Alexander Gutschalk, as above.


The N1m is an evoked magnetic field in auditory cortex that is automatically elicited by tones in silence but not in the context of multiple other tones: when listeners are unaware of a tone stream because of informational masking, no N1m-like activity is observed. In contrast, N1m-like activity is evoked when listeners are aware of the regular tone stream in the same context but in another trial. Here we compared this awareness-related negativity (ARN) with the automatic N1m. First, we evaluated whether stimulus lateralization by ear or interaural time differences modulates hemispheric lateralization of the response, as a putative marker of sensory processing. Second, we evaluated the stimulus-independent hemispheric balance thought to indicate higher level cortical processing. The results dissociate three, partly overlapping, time intervals: the P1m (45–85 ms) was evoked by missed and detected target tones alike. Subsequent negative activity was only observed when listeners indicated awareness of the target stream inside the multi-tone masker. In the N1m time interval (75–175 ms), hemispheric balance of the ARN and N1m was modulated by stimulus lateralization. In the subsequent time interval (175–275 ms), auditory-cortex activity was generally right-lateralized in silence and balanced under informational masking, but was not modulated by stimulus lateralization. These results suggest that the same auditory-cortex activity that varies with perceptual awareness also shows sensory response features.
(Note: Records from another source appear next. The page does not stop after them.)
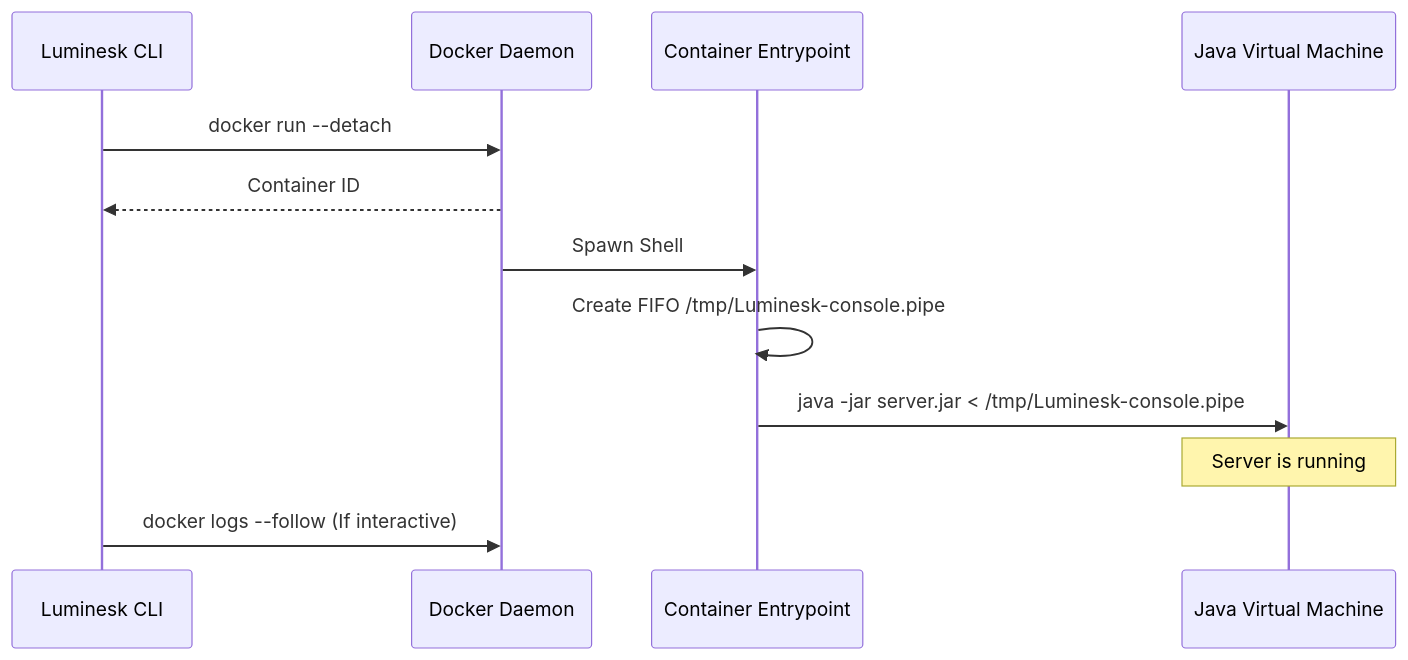
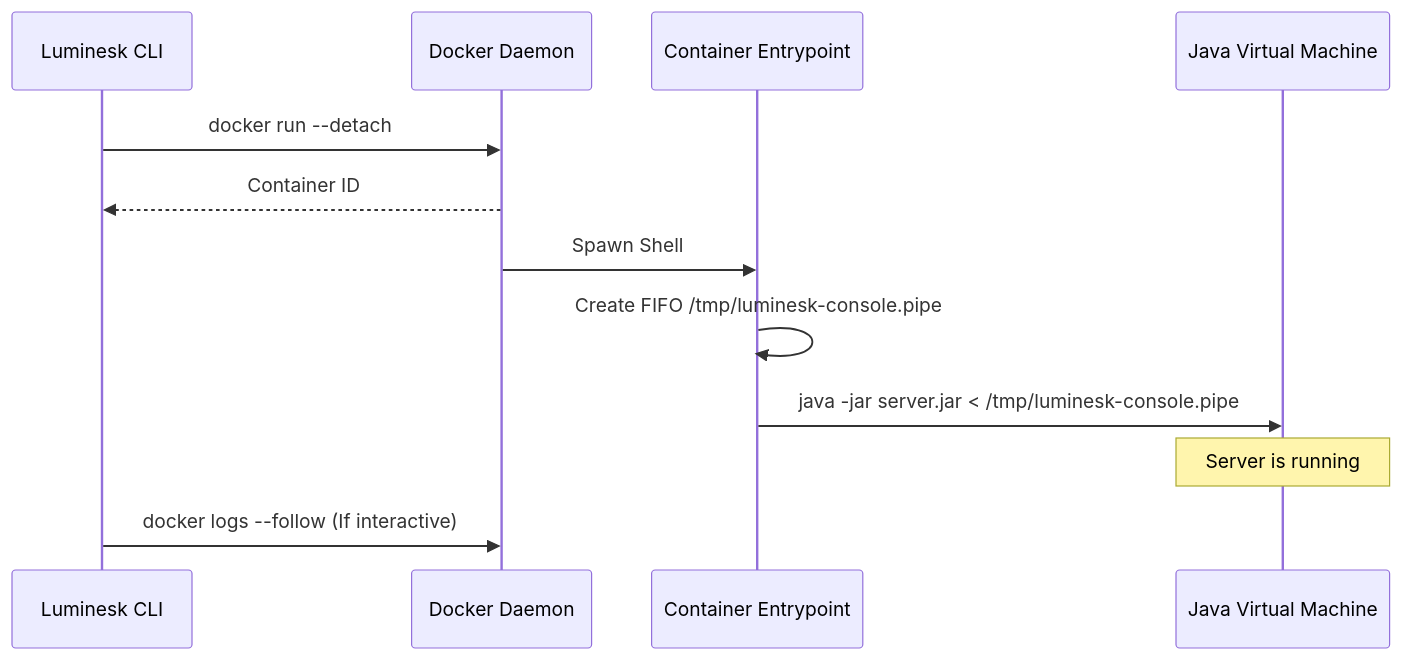
The diagram in docs/docs/concepts/runtime.md (task-v1/luminesk-cli), drawn with Mermaid before and after one commit. The commit also changed other lines of this file and 20 other files, not shown here.

````diff
--- a/docs/docs/concepts/runtime.md
+++ b/docs/docs/concepts/runtime.md
@@ -44,15 +44,15 @@
 ```mermaid
 sequenceDiagram
     participant CLI as Luminesk CLI
     participant Daemon as Docker Daemon
     participant Container as Container Entrypoint
     participant Java as Java Virtual Machine
 
     CLI->>Daemon: docker run --detach
     Daemon-->>CLI: Container ID
     Daemon->>Container: Spawn Shell
-    Container->>Container: Create FIFO /tmp/Luminesk-console.pipe
-    Container->>Java: java -jar server.jar < /tmp/Luminesk-console.pipe
+    Container->>Container: Create FIFO /tmp/luminesk-console.pipe
+    Container->>Java: java -jar server.jar < /tmp/luminesk-console.pipe
     Note over Java: Server is running
     CLI->>Daemon: docker logs --follow (If interactive)
 ```
````
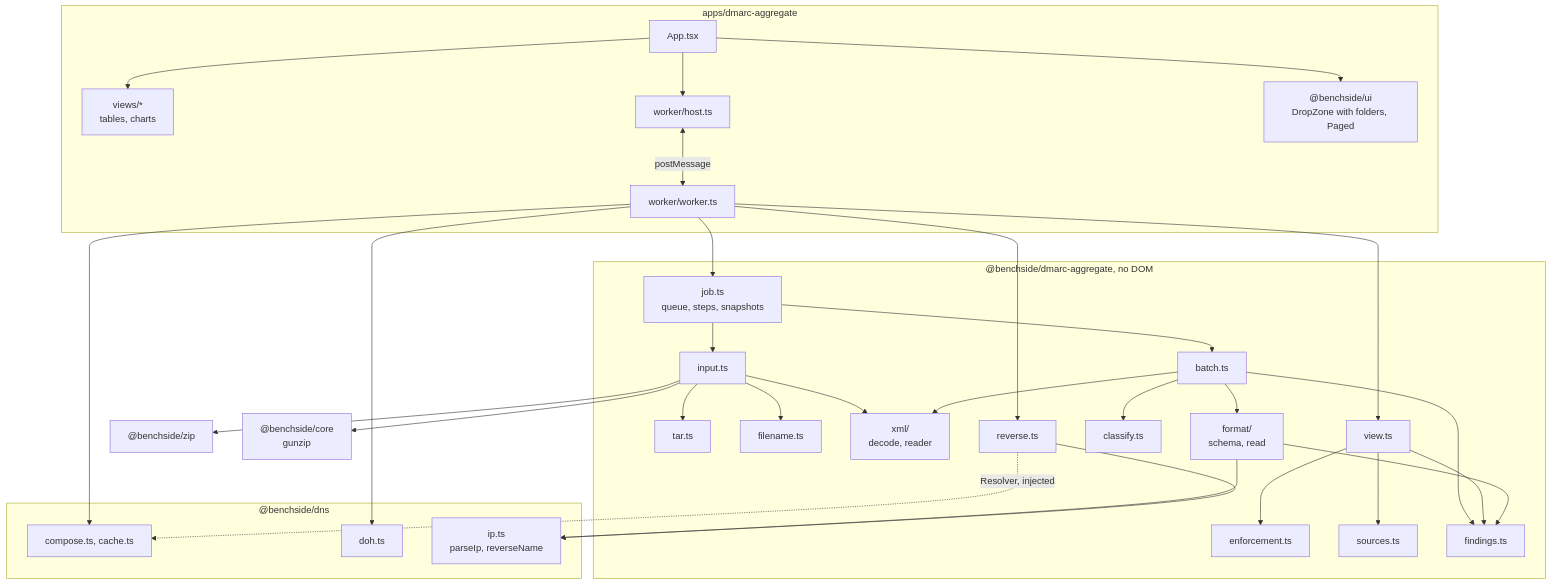
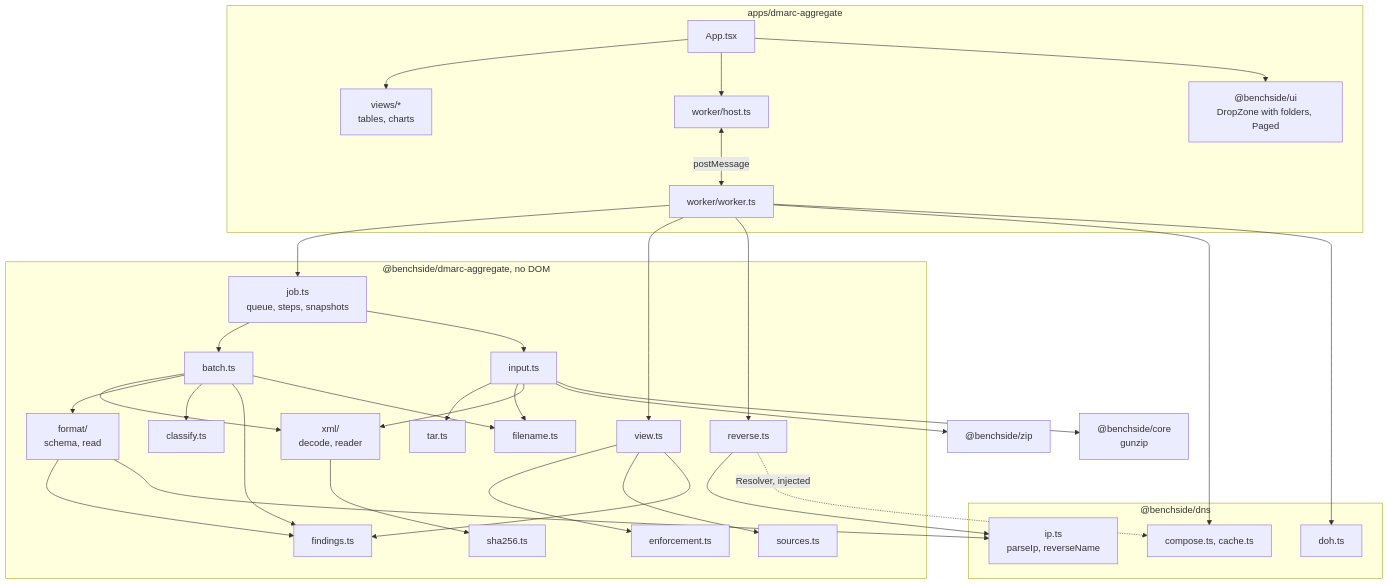
One commit to photom/benchside changed the first of 4 diagrams in docs/explanation/dmarc-aggregate-architecture.md. Above: the diagram before and after it, drawn with Mermaid. The commit also changed other lines of this file and 15 other files, not shown here.

````diff
--- a/docs/explanation/dmarc-aggregate-architecture.md
+++ b/docs/explanation/dmarc-aggregate-architecture.md
@@ -7,34 +7,36 @@
 ```mermaid
 flowchart TD
   subgraph app ["apps/dmarc-aggregate"]
     App[App.tsx] --> views["views/*<br/>tables, charts"]
     App --> host[worker/host.ts]
     host <-- postMessage --> worker[worker/worker.ts]
     App --> ui["@benchside/ui<br/>DropZone with folders, Paged"]
   end
   subgraph pkg ["@benchside/dmarc-aggregate, no DOM"]
     job["job.ts<br/>queue, steps, snapshots"] --> batch[batch.ts]
     job --> input[input.ts]
     input --> tar[tar.ts]
     input --> filename[filename.ts]
     input --> xml
     batch --> xml["xml/<br/>decode, reader"]
     batch --> format["format/<br/>schema, read"]
     batch --> classify[classify.ts]
     view[view.ts] --> enforce[enforcement.ts]
     view --> sources[sources.ts]
     reverse[reverse.ts]
     batch & view & format --> findings[findings.ts]
+    xml --> sha[sha256.ts]
+    batch --> filename
   end
   subgraph dns ["@benchside/dns"]
     compose[compose.ts, cache.ts]
     doh[doh.ts]
     ip["ip.ts<br/>parseIp, reverseName"]
   end
   input --> zip["@benchside/zip"]
   input --> core["@benchside/core<br/>gunzip"]
   format & reverse --> ip
   reverse -. "Resolver, injected" .-> compose
   worker --> job & view & reverse
   worker --> compose & doh
 ```
````
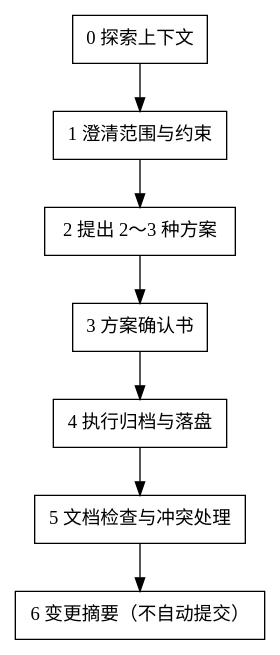
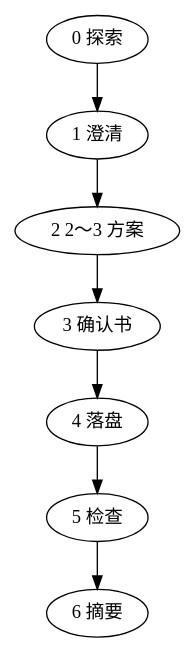
The diagram in agent/skills/docs-archive/references/workflow.md (oleewen/ai-knowledge), drawn with Graphviz before and after one commit. The commit also changed other lines of this file and 16 other files, not shown here.

````diff
--- a/agent/skills/docs-archive/references/workflow.md
+++ b/agent/skills/docs-archive/references/workflow.md
@@ -11,18 +7,10 @@
 ```dot
 digraph kd {
-  "0 探索上下文" [shape=box];
-  "1 澄清范围与约束" [shape=box];
-  "2 提出 2～3 种方案" [shape=box];
-  "3 方案确认书" [shape=box];
-  "4 执行归档与落盘" [shape=box];
-  "5 文档检查与冲突处理" [shape=box];
-  "6 变更摘要（不自动提交）" [shape=box];
-
-  "0 探索上下文" -> "1 澄清范围与约束";
-  "1 澄清范围与约束" -> "2 提出 2～3 种方案";
-  "2 提出 2～3 种方案" -> "3 方案确认书";
-  "3 方案确认书" -> "4 执行归档与落盘";
-  "4 执行归档与落盘" -> "5 文档检查与冲突处理";
-  "5 文档检查与冲突处理" -> "6 变更摘要（不自动提交）";
+  "0 探索" -> "1 澄清";
+  "1 澄清" -> "2 2～3 方案";
+  "2 2～3 方案" -> "3 确认书";
+  "3 确认书" -> "4 落盘";
+  "4 落盘" -> "5 检查";
+  "5 检查" -> "6 摘要";
 }
 ```
````
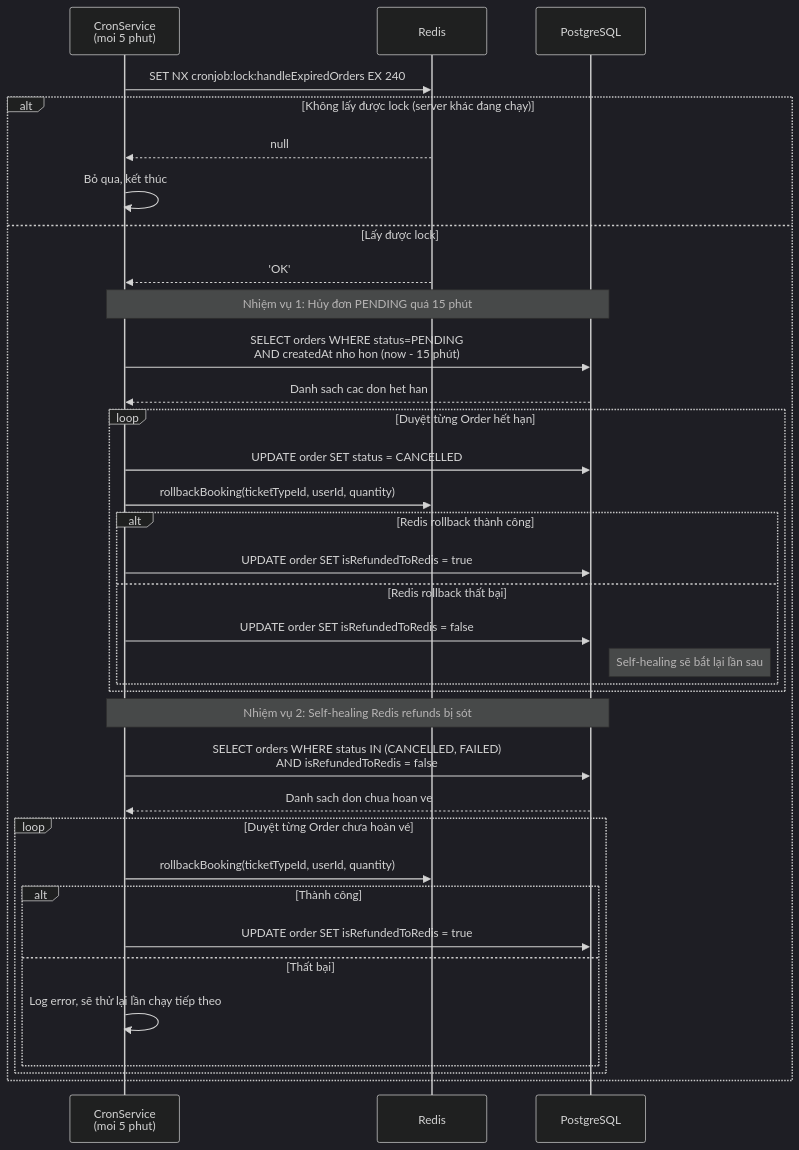
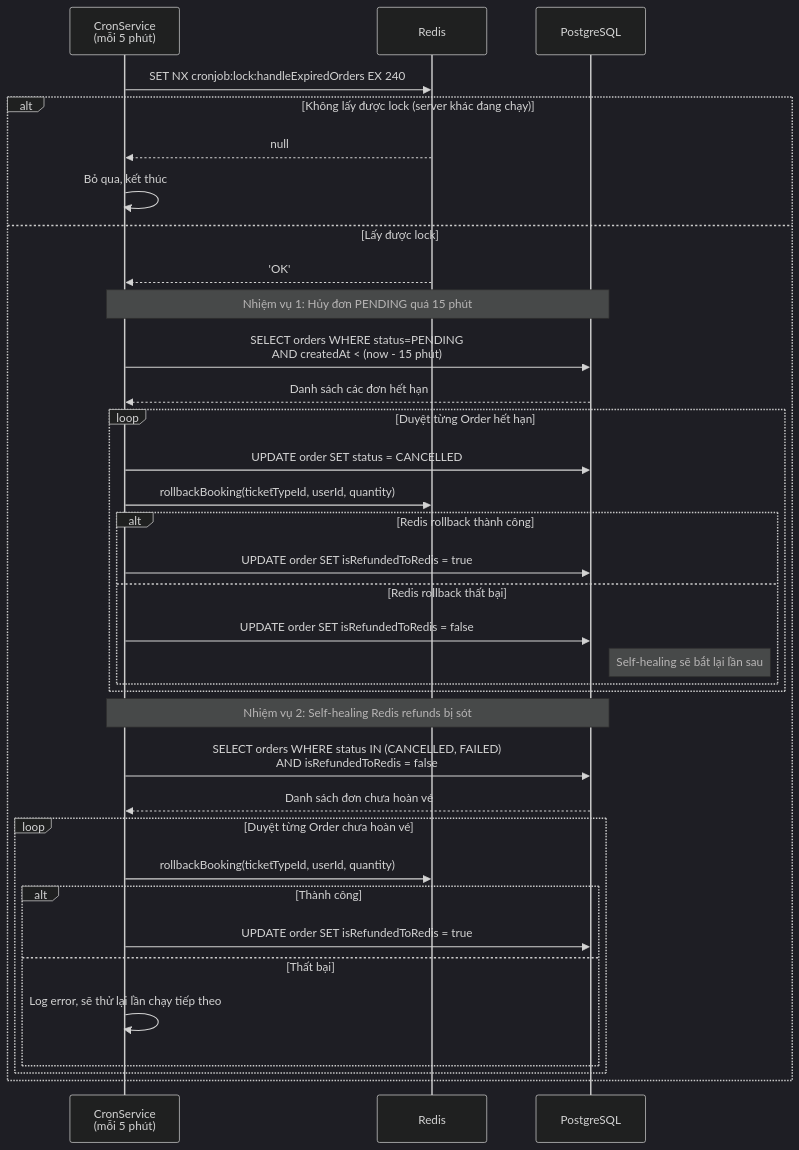
The sixth of 6 diagrams in blueprint/specs/booking.md (dorayakiiiiz/ticket-box), drawn with Mermaid (dark theme) before and after one commit. The commit also changed other lines of this file and 3 other files, not shown here.

````diff
--- a/blueprint/specs/booking.md
+++ b/blueprint/specs/booking.md
@@ -360,42 +332,42 @@
 ```mermaid
 sequenceDiagram
-    participant CRON as CronService<br/>(moi 5 phut)
+    participant CRON as CronService<br/>(mỗi 5 phút)
     participant R as Redis
     participant DB as PostgreSQL
 
     CRON->>R: SET NX cronjob:lock:handleExpiredOrders EX 240
     alt Không lấy được lock (server khác đang chạy)
         R-->>CRON: null
         CRON->>CRON: Bỏ qua, kết thúc
     else Lấy được lock
         R-->>CRON: 'OK'
 
         Note over CRON,DB: Nhiệm vụ 1: Hủy đơn PENDING quá 15 phút
-        CRON->>DB: SELECT orders WHERE status=PENDING<br/>AND createdAt nho hon (now - 15 phút)
-        DB-->>CRON: Danh sach cac don het han
+        CRON->>DB: SELECT orders WHERE status=PENDING<br/>AND createdAt < (now - 15 phút)
+        DB-->>CRON: Danh sách các đơn hết hạn
 
         loop Duyệt từng Order hết hạn
             CRON->>DB: UPDATE order SET status = CANCELLED
             CRON->>R: rollbackBooking(ticketTypeId, userId, quantity)
             alt Redis rollback thành công
                 CRON->>DB: UPDATE order SET isRefundedToRedis = true
             else Redis rollback thất bại
                 CRON->>DB: UPDATE order SET isRefundedToRedis = false
                 Note right of DB: Self-healing sẽ bắt lại lần sau
             end
         end
 
         Note over CRON,DB: Nhiệm vụ 2: Self-healing Redis refunds bị sót
         CRON->>DB: SELECT orders WHERE status IN (CANCELLED, FAILED)<br/>AND isRefundedToRedis = false
-        DB-->>CRON: Danh sach don chua hoan ve
+        DB-->>CRON: Danh sách đơn chưa hoàn vé
 
         loop Duyệt từng Order chưa hoàn vé
             CRON->>R: rollbackBooking(ticketTypeId, userId, quantity)
             alt Thành công
                 CRON->>DB: UPDATE order SET isRefundedToRedis = true
             else Thất bại
                 CRON->>CRON: Log error, sẽ thử lại lần chạy tiếp theo
             end
         end
     end
 ```
````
This is in accordance with models for visual perception, suggesting that sensory competition determines whether midlevel visual responses occur automatically or vary with perceptual state.